(Code change snippets)
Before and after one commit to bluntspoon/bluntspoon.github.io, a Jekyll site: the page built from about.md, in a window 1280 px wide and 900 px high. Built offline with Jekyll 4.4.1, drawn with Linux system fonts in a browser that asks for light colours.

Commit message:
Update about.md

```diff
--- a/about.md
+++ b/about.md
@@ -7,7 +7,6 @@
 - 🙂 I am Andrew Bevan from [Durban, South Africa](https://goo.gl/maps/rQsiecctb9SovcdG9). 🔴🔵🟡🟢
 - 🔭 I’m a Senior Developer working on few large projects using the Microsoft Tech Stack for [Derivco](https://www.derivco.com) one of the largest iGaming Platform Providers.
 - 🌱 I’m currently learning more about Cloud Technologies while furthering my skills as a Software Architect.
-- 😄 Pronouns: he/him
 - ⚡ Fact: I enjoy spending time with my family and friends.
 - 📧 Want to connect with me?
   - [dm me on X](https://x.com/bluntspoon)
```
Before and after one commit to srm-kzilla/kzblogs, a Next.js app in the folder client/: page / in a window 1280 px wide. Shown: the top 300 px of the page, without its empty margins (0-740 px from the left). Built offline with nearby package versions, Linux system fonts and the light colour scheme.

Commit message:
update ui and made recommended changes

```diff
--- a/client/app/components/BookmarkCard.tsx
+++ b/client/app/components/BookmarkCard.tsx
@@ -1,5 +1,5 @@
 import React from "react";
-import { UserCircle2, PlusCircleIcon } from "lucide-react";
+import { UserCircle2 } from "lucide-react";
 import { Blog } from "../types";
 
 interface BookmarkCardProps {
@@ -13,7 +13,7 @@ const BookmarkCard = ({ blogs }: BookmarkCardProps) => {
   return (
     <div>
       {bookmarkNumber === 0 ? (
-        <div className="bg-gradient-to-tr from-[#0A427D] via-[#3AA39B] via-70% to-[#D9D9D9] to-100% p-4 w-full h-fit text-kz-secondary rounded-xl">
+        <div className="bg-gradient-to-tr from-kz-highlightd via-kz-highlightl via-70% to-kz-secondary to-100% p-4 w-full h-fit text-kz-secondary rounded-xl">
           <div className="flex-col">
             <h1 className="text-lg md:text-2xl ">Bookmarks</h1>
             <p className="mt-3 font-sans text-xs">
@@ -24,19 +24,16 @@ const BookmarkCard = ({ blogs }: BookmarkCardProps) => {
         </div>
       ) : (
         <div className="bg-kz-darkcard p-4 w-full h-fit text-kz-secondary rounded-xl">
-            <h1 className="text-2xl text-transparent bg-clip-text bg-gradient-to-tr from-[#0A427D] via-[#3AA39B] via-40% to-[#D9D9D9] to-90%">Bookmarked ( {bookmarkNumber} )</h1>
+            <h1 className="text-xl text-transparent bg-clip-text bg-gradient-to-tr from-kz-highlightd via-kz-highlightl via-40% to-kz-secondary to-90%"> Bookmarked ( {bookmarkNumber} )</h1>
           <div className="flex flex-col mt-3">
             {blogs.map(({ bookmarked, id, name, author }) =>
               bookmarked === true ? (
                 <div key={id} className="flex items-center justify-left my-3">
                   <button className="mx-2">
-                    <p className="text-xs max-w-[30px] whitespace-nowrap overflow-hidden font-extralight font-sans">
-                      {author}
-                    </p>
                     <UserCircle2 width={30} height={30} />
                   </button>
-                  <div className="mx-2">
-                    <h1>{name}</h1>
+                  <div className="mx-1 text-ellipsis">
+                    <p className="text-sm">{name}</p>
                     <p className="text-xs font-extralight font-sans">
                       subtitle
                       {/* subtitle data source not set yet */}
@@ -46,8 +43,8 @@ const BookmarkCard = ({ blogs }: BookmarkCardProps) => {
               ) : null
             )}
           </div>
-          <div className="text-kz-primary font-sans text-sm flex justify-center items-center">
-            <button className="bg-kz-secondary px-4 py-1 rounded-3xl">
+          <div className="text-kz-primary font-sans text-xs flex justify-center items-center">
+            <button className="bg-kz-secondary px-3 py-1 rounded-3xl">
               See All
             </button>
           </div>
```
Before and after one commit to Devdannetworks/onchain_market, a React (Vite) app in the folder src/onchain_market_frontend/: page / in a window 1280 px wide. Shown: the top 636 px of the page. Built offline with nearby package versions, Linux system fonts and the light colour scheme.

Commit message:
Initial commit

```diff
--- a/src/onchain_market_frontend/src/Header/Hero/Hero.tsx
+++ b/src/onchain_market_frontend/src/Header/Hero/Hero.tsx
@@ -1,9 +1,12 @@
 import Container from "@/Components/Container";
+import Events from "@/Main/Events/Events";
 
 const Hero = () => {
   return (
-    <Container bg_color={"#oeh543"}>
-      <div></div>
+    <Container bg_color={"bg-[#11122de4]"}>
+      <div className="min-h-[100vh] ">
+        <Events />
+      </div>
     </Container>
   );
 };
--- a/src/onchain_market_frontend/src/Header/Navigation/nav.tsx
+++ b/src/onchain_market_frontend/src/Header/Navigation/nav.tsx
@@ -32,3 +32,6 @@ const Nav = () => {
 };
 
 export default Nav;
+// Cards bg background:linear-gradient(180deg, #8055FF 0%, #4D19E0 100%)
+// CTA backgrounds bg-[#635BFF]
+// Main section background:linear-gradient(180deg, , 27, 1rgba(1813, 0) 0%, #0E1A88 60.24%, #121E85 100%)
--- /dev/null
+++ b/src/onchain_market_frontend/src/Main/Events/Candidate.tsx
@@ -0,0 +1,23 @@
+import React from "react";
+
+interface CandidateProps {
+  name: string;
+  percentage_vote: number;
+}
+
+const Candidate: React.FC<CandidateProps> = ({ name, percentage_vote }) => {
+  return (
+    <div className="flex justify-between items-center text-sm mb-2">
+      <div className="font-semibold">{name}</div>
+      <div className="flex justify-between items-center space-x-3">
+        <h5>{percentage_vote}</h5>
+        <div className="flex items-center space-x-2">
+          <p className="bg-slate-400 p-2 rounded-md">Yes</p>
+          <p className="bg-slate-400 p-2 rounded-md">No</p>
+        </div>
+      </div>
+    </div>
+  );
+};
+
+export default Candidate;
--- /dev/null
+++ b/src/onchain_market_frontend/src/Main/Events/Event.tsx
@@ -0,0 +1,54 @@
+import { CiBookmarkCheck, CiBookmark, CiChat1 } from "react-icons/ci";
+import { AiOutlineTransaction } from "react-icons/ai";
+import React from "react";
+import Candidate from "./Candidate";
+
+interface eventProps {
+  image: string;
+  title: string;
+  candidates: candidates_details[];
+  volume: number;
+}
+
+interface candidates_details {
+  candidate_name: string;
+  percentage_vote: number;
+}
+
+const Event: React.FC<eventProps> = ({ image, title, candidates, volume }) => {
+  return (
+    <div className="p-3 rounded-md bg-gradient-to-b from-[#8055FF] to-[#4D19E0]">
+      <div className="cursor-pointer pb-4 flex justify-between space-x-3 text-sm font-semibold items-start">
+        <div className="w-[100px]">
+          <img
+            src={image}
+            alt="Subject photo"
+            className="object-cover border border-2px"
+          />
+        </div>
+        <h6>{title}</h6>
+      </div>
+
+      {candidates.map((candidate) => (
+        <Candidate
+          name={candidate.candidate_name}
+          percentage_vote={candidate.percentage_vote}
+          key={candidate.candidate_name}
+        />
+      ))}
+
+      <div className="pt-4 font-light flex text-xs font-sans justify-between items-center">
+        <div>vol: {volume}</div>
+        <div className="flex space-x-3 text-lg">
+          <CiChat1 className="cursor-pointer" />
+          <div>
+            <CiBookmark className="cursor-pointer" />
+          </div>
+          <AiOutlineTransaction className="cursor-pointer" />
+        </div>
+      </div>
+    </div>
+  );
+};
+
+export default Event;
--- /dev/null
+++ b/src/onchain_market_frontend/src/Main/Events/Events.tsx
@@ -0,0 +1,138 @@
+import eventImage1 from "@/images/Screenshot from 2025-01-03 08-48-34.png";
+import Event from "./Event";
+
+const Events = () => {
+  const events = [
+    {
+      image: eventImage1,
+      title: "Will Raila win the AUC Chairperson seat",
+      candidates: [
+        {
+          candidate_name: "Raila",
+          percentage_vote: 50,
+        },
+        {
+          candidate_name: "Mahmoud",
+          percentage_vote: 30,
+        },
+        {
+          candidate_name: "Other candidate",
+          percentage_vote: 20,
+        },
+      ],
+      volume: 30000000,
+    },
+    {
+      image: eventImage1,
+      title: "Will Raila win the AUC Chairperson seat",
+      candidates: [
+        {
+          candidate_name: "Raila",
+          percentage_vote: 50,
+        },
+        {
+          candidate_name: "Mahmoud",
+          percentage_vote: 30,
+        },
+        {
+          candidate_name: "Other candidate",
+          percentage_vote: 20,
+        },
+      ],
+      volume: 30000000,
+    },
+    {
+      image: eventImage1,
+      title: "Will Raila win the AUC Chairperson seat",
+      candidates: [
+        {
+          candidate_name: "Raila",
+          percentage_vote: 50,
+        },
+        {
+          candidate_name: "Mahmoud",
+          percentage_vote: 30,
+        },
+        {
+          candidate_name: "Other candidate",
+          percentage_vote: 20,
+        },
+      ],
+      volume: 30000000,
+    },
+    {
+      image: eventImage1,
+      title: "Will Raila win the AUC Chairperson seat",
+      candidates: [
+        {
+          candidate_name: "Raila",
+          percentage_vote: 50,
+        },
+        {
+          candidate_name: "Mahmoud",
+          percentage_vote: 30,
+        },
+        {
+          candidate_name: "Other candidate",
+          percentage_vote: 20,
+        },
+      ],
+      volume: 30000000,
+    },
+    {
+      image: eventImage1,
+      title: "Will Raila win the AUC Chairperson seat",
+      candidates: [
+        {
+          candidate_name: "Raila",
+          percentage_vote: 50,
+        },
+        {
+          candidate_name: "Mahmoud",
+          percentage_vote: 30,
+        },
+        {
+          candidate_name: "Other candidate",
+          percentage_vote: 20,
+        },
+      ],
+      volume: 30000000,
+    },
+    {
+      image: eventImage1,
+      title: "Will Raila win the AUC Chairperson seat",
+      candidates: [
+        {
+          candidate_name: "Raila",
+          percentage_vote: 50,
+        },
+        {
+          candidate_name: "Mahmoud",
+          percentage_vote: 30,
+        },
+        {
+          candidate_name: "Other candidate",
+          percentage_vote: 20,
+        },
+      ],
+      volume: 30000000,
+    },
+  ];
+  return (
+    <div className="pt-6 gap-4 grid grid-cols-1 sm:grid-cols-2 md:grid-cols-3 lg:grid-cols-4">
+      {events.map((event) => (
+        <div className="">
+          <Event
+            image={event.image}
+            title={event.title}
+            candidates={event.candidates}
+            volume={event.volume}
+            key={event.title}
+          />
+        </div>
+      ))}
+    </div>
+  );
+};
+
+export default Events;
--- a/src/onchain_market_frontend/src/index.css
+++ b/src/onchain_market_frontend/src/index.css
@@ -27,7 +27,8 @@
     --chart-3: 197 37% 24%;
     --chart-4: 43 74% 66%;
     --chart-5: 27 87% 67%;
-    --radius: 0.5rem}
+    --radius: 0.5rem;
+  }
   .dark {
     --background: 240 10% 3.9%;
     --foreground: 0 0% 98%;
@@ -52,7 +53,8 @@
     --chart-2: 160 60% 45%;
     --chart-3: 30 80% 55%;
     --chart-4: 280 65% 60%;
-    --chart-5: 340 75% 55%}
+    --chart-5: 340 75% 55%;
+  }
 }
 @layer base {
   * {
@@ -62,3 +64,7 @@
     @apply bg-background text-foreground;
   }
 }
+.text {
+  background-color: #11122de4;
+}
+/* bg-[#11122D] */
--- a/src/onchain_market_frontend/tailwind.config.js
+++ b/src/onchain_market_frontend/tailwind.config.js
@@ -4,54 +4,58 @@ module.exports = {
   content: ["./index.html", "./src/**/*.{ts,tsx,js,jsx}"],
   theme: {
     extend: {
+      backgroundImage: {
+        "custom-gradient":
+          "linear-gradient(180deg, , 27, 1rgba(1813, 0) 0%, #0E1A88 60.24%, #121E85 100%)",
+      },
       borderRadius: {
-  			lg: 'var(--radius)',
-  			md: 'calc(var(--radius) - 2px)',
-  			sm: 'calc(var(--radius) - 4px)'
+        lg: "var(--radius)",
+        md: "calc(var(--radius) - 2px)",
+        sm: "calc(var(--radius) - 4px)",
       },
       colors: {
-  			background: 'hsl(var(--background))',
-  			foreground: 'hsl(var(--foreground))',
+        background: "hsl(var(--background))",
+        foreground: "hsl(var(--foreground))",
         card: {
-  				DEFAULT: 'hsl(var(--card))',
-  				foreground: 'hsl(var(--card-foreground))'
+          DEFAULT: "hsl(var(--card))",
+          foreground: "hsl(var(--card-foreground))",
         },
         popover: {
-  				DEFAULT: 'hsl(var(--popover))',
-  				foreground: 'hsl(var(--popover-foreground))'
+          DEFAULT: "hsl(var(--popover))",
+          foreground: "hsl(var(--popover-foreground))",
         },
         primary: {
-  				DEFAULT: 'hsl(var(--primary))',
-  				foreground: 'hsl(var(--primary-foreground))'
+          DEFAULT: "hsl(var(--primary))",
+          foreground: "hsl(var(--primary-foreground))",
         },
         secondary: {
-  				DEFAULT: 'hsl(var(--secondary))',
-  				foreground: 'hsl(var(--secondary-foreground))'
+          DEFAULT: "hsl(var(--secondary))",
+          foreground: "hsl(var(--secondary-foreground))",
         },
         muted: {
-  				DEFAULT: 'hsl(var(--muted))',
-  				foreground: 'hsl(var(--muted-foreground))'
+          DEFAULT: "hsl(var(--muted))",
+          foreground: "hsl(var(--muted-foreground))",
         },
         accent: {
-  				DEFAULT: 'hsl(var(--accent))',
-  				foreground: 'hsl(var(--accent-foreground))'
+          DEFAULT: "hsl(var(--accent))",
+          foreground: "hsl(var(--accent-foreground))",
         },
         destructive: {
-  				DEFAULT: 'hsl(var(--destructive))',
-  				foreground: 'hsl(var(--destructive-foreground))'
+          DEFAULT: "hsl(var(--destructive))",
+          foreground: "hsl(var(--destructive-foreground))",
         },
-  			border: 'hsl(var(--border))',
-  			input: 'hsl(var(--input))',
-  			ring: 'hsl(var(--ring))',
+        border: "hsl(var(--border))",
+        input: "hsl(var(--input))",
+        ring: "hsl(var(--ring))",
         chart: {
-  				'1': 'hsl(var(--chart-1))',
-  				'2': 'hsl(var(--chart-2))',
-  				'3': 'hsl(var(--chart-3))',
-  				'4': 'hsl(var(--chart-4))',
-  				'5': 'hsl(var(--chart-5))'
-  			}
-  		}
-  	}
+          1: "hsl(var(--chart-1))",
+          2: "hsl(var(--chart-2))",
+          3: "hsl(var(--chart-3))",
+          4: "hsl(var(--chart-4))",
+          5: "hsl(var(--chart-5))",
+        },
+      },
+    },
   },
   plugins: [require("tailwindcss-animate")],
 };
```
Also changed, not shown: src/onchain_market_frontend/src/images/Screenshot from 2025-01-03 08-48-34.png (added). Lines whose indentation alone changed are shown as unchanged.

● **What needs to be done**
Answer with a number only. How many lines in the records include the word "AiOutlineTransaction"?

● **Final answer**
2